[Data records]
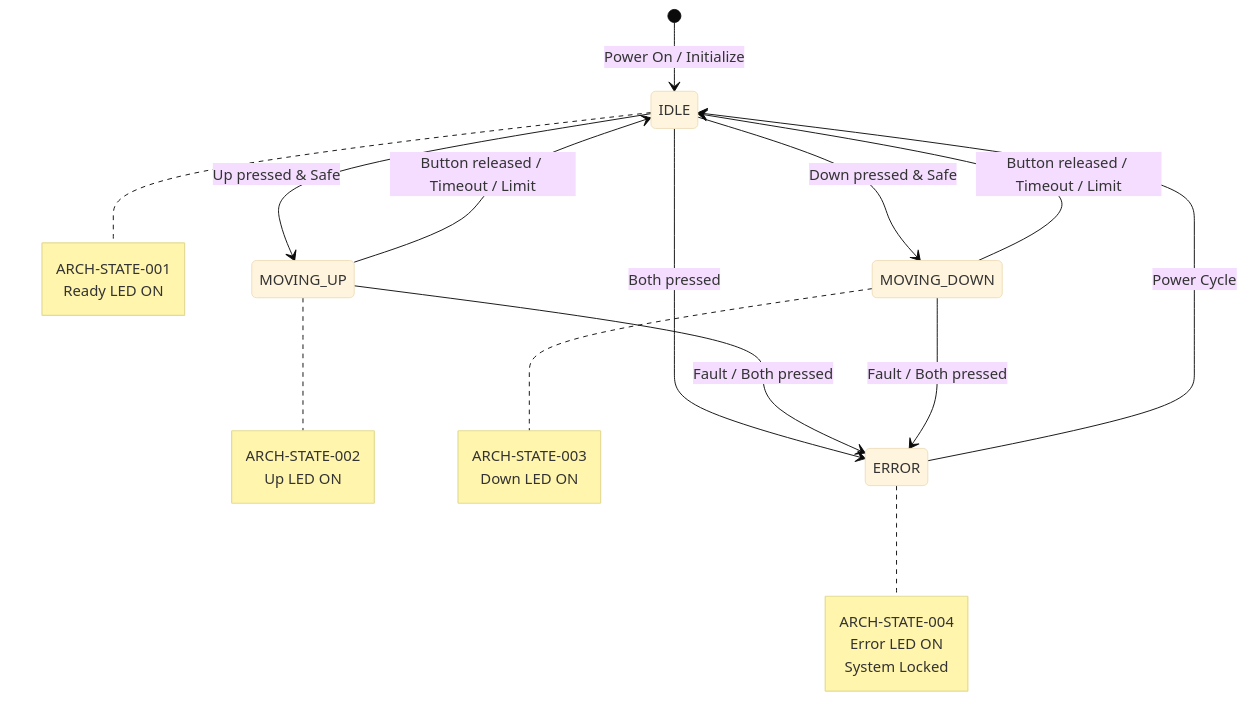
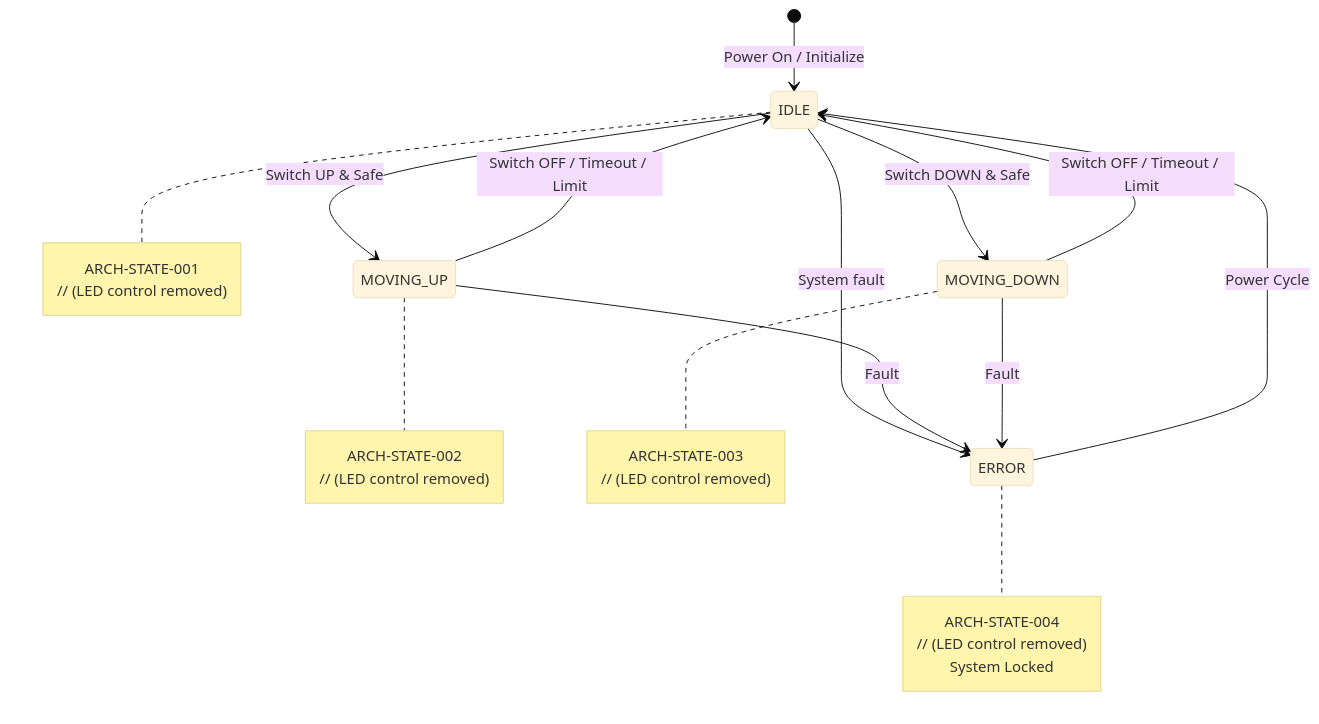
One commit to aperico/deskautomation changed the second of 7 diagrams in documentation/SoftwareArchitecture.md. Above: the diagram before and after it, drawn with Mermaid (base theme). The commit also changed other lines of this file and 17 other files, not shown here.

````diff
--- a/documentation/SoftwareArchitecture.md
+++ b/documentation/SoftwareArchitecture.md
@@ -318,37 +336,37 @@
 ```mermaid
 stateDiagram-v2
     [*] --> IDLE : Power On / Initialize
     
-    IDLE --> MOVING_UP : Up pressed & Safe
-    IDLE --> MOVING_DOWN : Down pressed & Safe
-    IDLE --> ERROR : Both pressed
+    IDLE --> MOVING_UP : Switch UP & Safe
+    IDLE --> MOVING_DOWN : Switch DOWN & Safe
+    IDLE --> ERROR : System fault
     
-    MOVING_UP --> IDLE : Button released / Timeout / Limit
-    MOVING_UP --> ERROR : Fault / Both pressed
+    MOVING_UP --> IDLE : Switch OFF / Timeout / Limit
+    MOVING_UP --> ERROR : Fault
     
-    MOVING_DOWN --> IDLE : Button released / Timeout / Limit
-    MOVING_DOWN --> ERROR : Fault / Both pressed
+    MOVING_DOWN --> IDLE : Switch OFF / Timeout / Limit
+    MOVING_DOWN --> ERROR : Fault
     
     ERROR --> IDLE : Power Cycle
     
     note right of IDLE
         ARCH-STATE-001
-        Ready LED ON
+        // (LED control removed)
     end note
     
     note right of MOVING_UP
         ARCH-STATE-002
-        Up LED ON
+        // (LED control removed)
     end note
     
     note right of MOVING_DOWN
         ARCH-STATE-003
-        Down LED ON
+        // (LED control removed)
     end note
     
     note right of ERROR
         ARCH-STATE-004
-        Error LED ON
+        // (LED control removed)
         System Locked
     end note
 ```
````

--- Your goal ---
Make an exact copy of the records above, one that has none of the pictures.

--- Expected output ---
One commit to aperico/deskautomation changed the second of 7 diagrams in documentation/SoftwareArchitecture.md. Above: the diagram before and after it, drawn with Mermaid (base theme). The commit also changed other lines of this file and 17 other files, not shown here.

````diff
--- a/documentation/SoftwareArchitecture.md
+++ b/documentation/SoftwareArchitecture.md
@@ -318,37 +336,37 @@
 ```mermaid
 stateDiagram-v2
     [*] --> IDLE : Power On / Initialize
     
-    IDLE --> MOVING_UP : Up pressed & Safe
-    IDLE --> MOVING_DOWN : Down pressed & Safe
-    IDLE --> ERROR : Both pressed
+    IDLE --> MOVING_UP : Switch UP & Safe
+    IDLE --> MOVING_DOWN : Switch DOWN & Safe
+    IDLE --> ERROR : System fault
     
-    MOVING_UP --> IDLE : Button released / Timeout / Limit
-    MOVING_UP --> ERROR : Fault / Both pressed
+    MOVING_UP --> IDLE : Switch OFF / Timeout / Limit
+    MOVING_UP --> ERROR : Fault
     
-    MOVING_DOWN --> IDLE : Button released / Timeout / Limit
-    MOVING_DOWN --> ERROR : Fault / Both pressed
+    MOVING_DOWN --> IDLE : Switch OFF / Timeout / Limit
+    MOVING_DOWN --> ERROR : Fault
     
     ERROR --> IDLE : Power Cycle
     
     note right of IDLE
         ARCH-STATE-001
-        Ready LED ON
+        // (LED control removed)
     end note
     
     note right of MOVING_UP
         ARCH-STATE-002
-        Up LED ON
+        // (LED control removed)
     end note
     
     note right of MOVING_DOWN
         ARCH-STATE-003
-        Down LED ON
+        // (LED control removed)
     end note
     
     note right of ERROR
         ARCH-STATE-004
-        Error LED ON
+        // (LED control removed)
         System Locked
     end note
 ```
````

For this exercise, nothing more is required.